Summary: Though Christians do the fishing, God does the catching.
“Fishing Isn’t the Same as Catching”
By Kenneth Sauer, Pastor of Parkview United Methodist Church, Newport News, VA
When I was a young boy, my dad and I would often take off on a Saturday to a nearby lake.
We’d rent a small fishing boat, buy some crickets as bait and go out fishing for several hours.
We never caught a thing!
One time, just one time, my sister Lisa came along with us…
…and you know what?
You guessed it…she caught a fish.
But even though I wasn’t the one who caught the fish, it was still a really exciting experience.
For one thing, we learned, “gee…this lake really does have fish in it.”
I was also able to see what it was like to catch one…to bring it into the boat…to put it in a bucket…take it home…and scale it.

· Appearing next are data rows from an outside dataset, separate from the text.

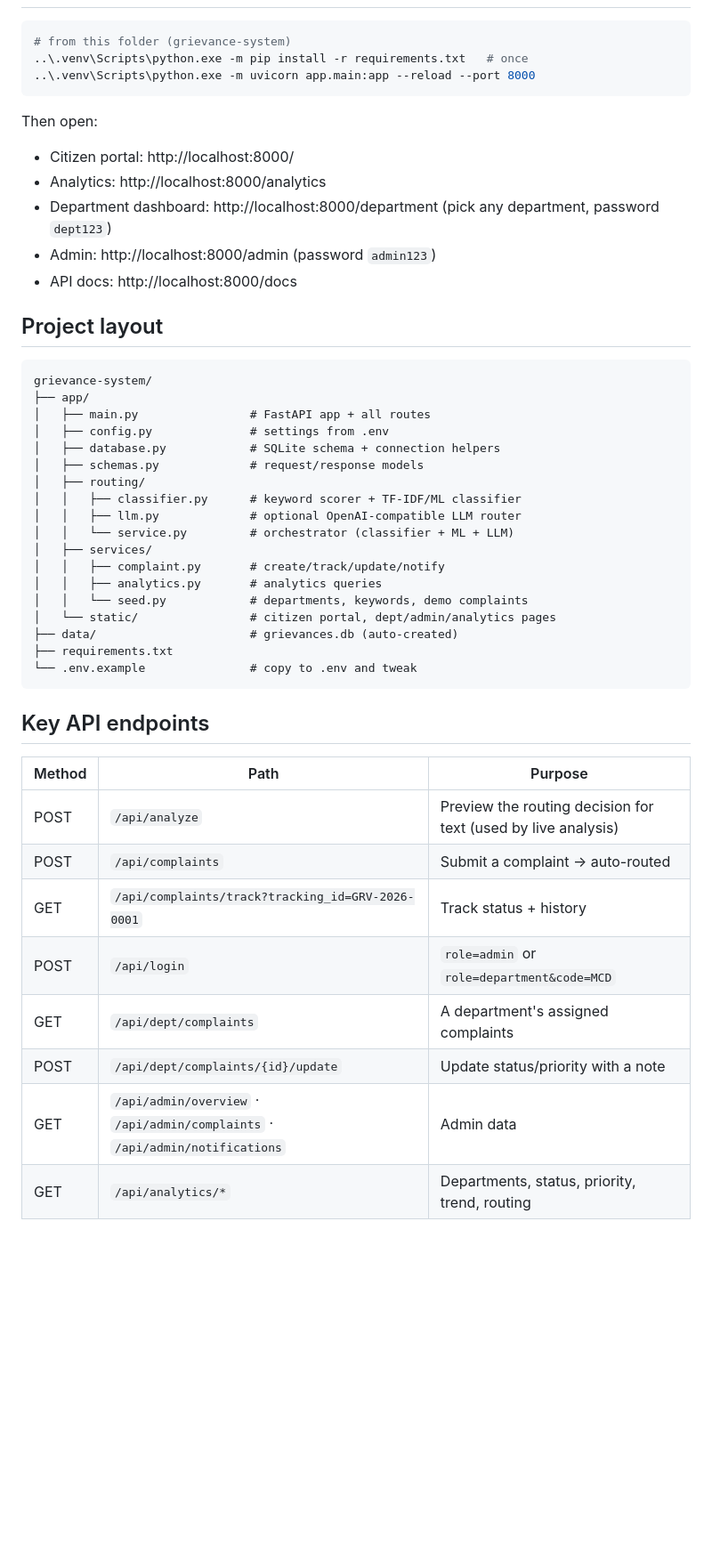
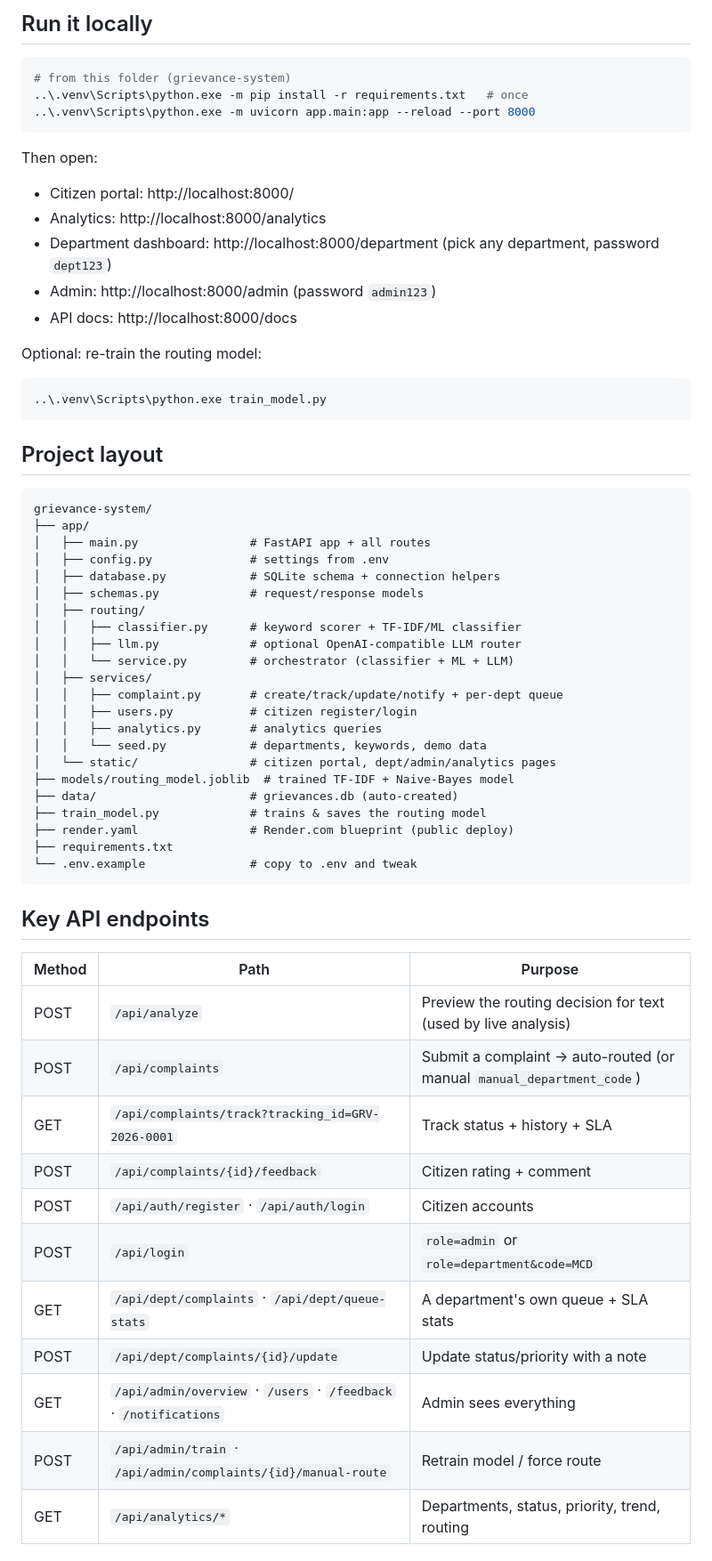
Before and after one commit to Hufaidkhan369/grievance-path, a Markdown page: README.md, the part around one of its changes. Shown at 89% size. GitHub-like rendering; blank space fills up the shorter version.

````diff
--- a/README.md
+++ b/README.md
@@ -66,3 +89,4 @@ complaints** so the analytics pages are instantly impressive.
+## Run it locally
 
 ```powershell
 # from this folder (grievance-system)
@@ -76,6 +100,11 @@ Then open:
 - Department dashboard: http://localhost:8000/department (pick any department, password `dept123`)
 - Admin: http://localhost:8000/admin (password `admin123`)
 - API docs: http://localhost:8000/docs
+
+Optional: re-train the routing model:
+```powershell
+..\.venv\Scripts\python.exe train_model.py
+```
 
 ## Project layout
 
@@ -91,11 +120,15 @@ grievance-system/
 │   │   ├── llm.py             # optional OpenAI-compatible LLM router
 │   │   └── service.py         # orchestrator (classifier + ML + LLM)
 │   ├── services/
-│   │   ├── complaint.py       # create/track/update/notify
+│   │   ├── complaint.py       # create/track/update/notify + per-dept queue
+│   │   ├── users.py           # citizen register/login
 │   │   ├── analytics.py       # analytics queries
-│   │   └── seed.py            # departments, keywords, demo complaints
+│   │   └── seed.py            # departments, keywords, demo data
 │   └── static/                # citizen portal, dept/admin/analytics pages
+├── models/routing_model.joblib  # trained TF-IDF + Naive-Bayes model
 ├── data/                      # grievances.db (auto-created)
+├── train_model.py             # trains & saves the routing model
+├── render.yaml                # Render.com blueprint (public deploy)
 ├── requirements.txt
 └── .env.example               # copy to .env and tweak
 ```
@@ -105,12 +138,15 @@ grievance-system/
 | Method | Path | Purpose |
 |---|---|---|
 | POST | `/api/analyze` | Preview the routing decision for text (used by live analysis) |
-| POST | `/api/complaints` | Submit a complaint → auto-routed |
-| GET  | `/api/complaints/track?tracking_id=GRV-2026-0001` | Track status + history |
+| POST | `/api/complaints` | Submit a complaint → auto-routed (or manual `manual_department_code`) |
+| GET  | `/api/complaints/track?tracking_id=GRV-2026-0001` | Track status + history + SLA |
+| POST | `/api/complaints/{id}/feedback` | Citizen rating + comment |
+| POST | `/api/auth/register` · `/api/auth/login` | Citizen accounts |
 | POST | `/api/login` | `role=admin` or `role=department&code=MCD` |
-| GET  | `/api/dept/complaints` | A department's assigned complaints |
+| GET  | `/api/dept/complaints` · `/api/dept/queue-stats` | A department's own queue + SLA stats |
 | POST | `/api/dept/complaints/{id}/update` | Update status/priority with a note |
-| GET  | `/api/admin/overview` · `/api/admin/complaints` · `/api/admin/notifications` | Admin data |
+| GET  | `/api/admin/overview` · `/users` · `/feedback` · `/notifications` | Admin sees everything |
+| POST | `/api/admin/train` · `/api/admin/complaints/{id}/manual-route` | Retrain model / force route |
 | GET  | `/api/analytics/*` | Departments, status, priority, trend, routing |
 
 ## Making it production-ready
````
Also changed, not shown: other parts of README.md (+33 -10 lines).
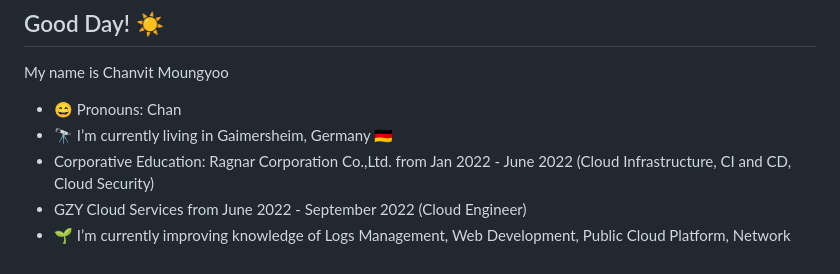
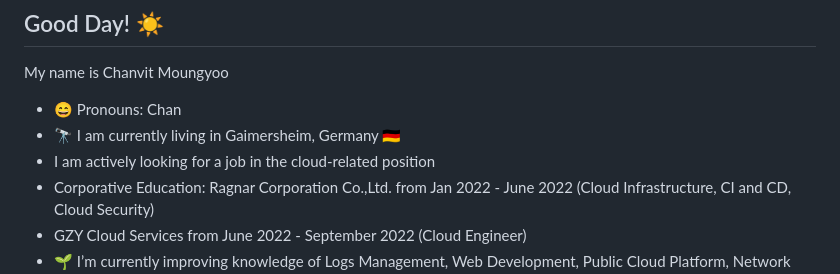
Before and after one commit to chanvitbkk/chanvitbkk, a Markdown page: README.md, the part around the change. Rendered like a GitHub page.

```diff
--- a/README.md
+++ b/README.md
@@ -3,7 +3,8 @@
 My name is Chanvit Moungyoo
 
 - 😄 Pronouns: Chan
-- 🔭 I’m currently living in Gaimersheim, Germany 🇩🇪
+- 🔭 I am currently living in Gaimersheim, Germany 🇩🇪
+- I am actively looking for a job in the cloud-related position
 - Corporative Education: Ragnar Corporation Co.,Ltd. from Jan 2022 - June 2022 (Cloud Infrastructure, CI and CD, Cloud Security)
 - GZY Cloud Services from June 2022 - September 2022 (Cloud Engineer)
 - 🌱 I’m currently improving knowledge of Logs Management, Web Development, Public Cloud Platform, Network and Cyber Security
```
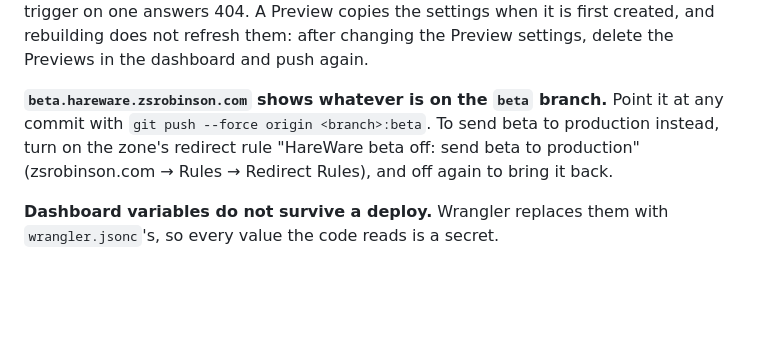
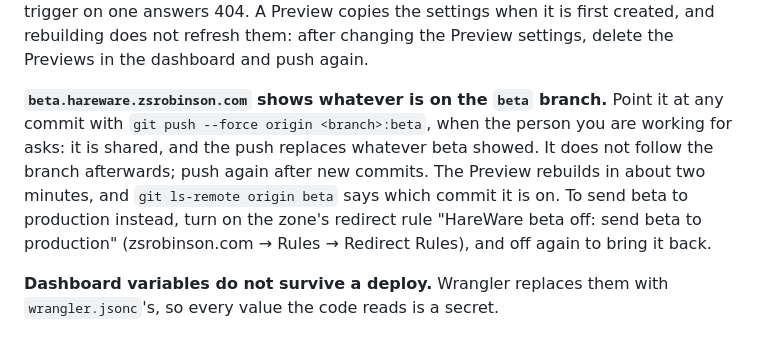
Before and after one commit to zsrobinson/hareware, a Markdown page: AGENTS.md, the part around the change. Rendered like a GitHub page; blank space fills up the shorter version.

Commit message:
Tell an agent pointing beta what it needs to know
When to push to beta (asked to, since it is shared and the push replaces it),
that it does not follow the branch afterwards, how long the rebuild takes, and
how to see which commit it is on.

Co-Authored-By: Claude Opus 5.5 <noreply@anthropic.com>
Claude-Session: https://claude.ai/code/session_01Sgk4y6sSPvVHLvpjekh7kd

```diff
--- a/AGENTS.md
+++ b/AGENTS.md
@@ -114,10 +114,13 @@ rebuilding does not refresh them: after changing the Preview settings, delete
 the Previews in the dashboard and push again.
 
 **`beta.hareware.zsrobinson.com` shows whatever is on the `beta` branch.** Point
-it at any commit with `git push --force origin <branch>:beta`. To send beta to
-production instead, turn on the zone's redirect rule "HareWare beta off: send
-beta to production" (zsrobinson.com → Rules → Redirect Rules), and off again to
-bring it back.
+it at any commit with `git push --force origin <branch>:beta`, when the person
+you are working for asks: it is shared, and the push replaces whatever beta
+showed. It does not follow the branch afterwards; push again after new commits.
+The Preview rebuilds in about two minutes, and `git ls-remote origin beta` says
+which commit it is on. To send beta to production instead, turn on the zone's
+redirect rule "HareWare beta off: send beta to production" (zsrobinson.com →
+Rules → Redirect Rules), and off again to bring it back.
 
 **Dashboard variables do not survive a deploy.** Wrangler replaces them with
 `wrangler.jsonc`'s, so every value the code reads is a secret.
```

I wasn’t the one who caught it, but I was glad Lisa did.
As we look at our Gospel Lesson for this morning, two really important facts jump right off the page.
The first is how quickly—actually immediately—the disciples responded to Jesus’ call.
The second is that He called them not to be catchers of men, but to be fishers; and there is a difference.
Verse 18 tells us about the quick decision on the disciple’s part: “At once they left their nets and followed him.”
Something is really happening here.
People don’t usually drop what they are doing immediately…especially fishermen.
Fishermen think things over.
They’re usually slow to act because they are used to having to use so much patience to get what they want.
But for these four disciples, well, their response was immediate.
They left their nets and followed Jesus.
How many people are willing to follow or respond so immediately?
How often are people asked to do something for the church and their immediate answer is: “Sure I will. I’ll be glad to.”?
How often do we immediately respond?
Is it only when our boss calls; or our wife or mom?
Or do we even put off our response in those cases?
“Just a minute honey!”…
…or “Not right now, dear!”…
…or “How about during the next time out?”
And what the disciples were called to do…well…it pales in comparison to the little things I’m talking about.
All the disciples of Jesus left something behind.
These first four left their fishing boats, their livelihood and their homes.
And it wasn’t the kind of situation where they could say: “Well, okay, we’ll try this out for a while, and see how it works out.”
There was a finality about it.
Have we left anything to follow Jesus?
And I ask this because in order to follow Jesus we do have to leave something behind…for good!
It may not mean that we have to leave our present jobs, or our homes or families…but it might.
What it definitely does mean is that we will have to leave behind some of the prejudices that we cherish so much…and that are so familiar to who we are.
And maybe there are lifestyle issues we must leave behind in order to follow Christ.
One day when I was in seminary, on the campus of Emory University, I was witnessing to a college student.
I asked him if he believed that Jesus Christ is Who He says He is.
His answer was yes.
Then I asked him if he would be willing to pray, repent of his sins, and ask Jesus to become the Lord of his life.
His answer was, “No. Not yet. I believe, but I’m not ready to give my life to Christ. There are too many things I’m not ready to give up.”
How many of us ‘believe’, but are not willing to follow?
James, the brother of Jesus, tells us: “Even the demons believe…”
But we are also told that they will be thrown into the Lake of Fire!
“Jesus went into Galilee, proclaiming the good news of God. ‘The time has come,’ he said. ‘The kingdom of God is near. Repent and believe the good news.”
The power of the Gospel changes people’s lives.
Once we meet Jesus on the road of our own individual life, and decide to follow Him, we will be changed!
We will be different people.
But many of us tend to resist change.
So many folks just want to see the Gospel through rose colored glasses—wanting to see only the joy, comfort, and light—and not wanting to see the difficult or disruptive.
“Behold, I make all things new,” says Jesus.
Two very important words in this morning’s Gospel Lesson are repent and believe.
Too many people think repent means to feel sorry for what you’ve done—and then, go do it again.
That’s not it at all.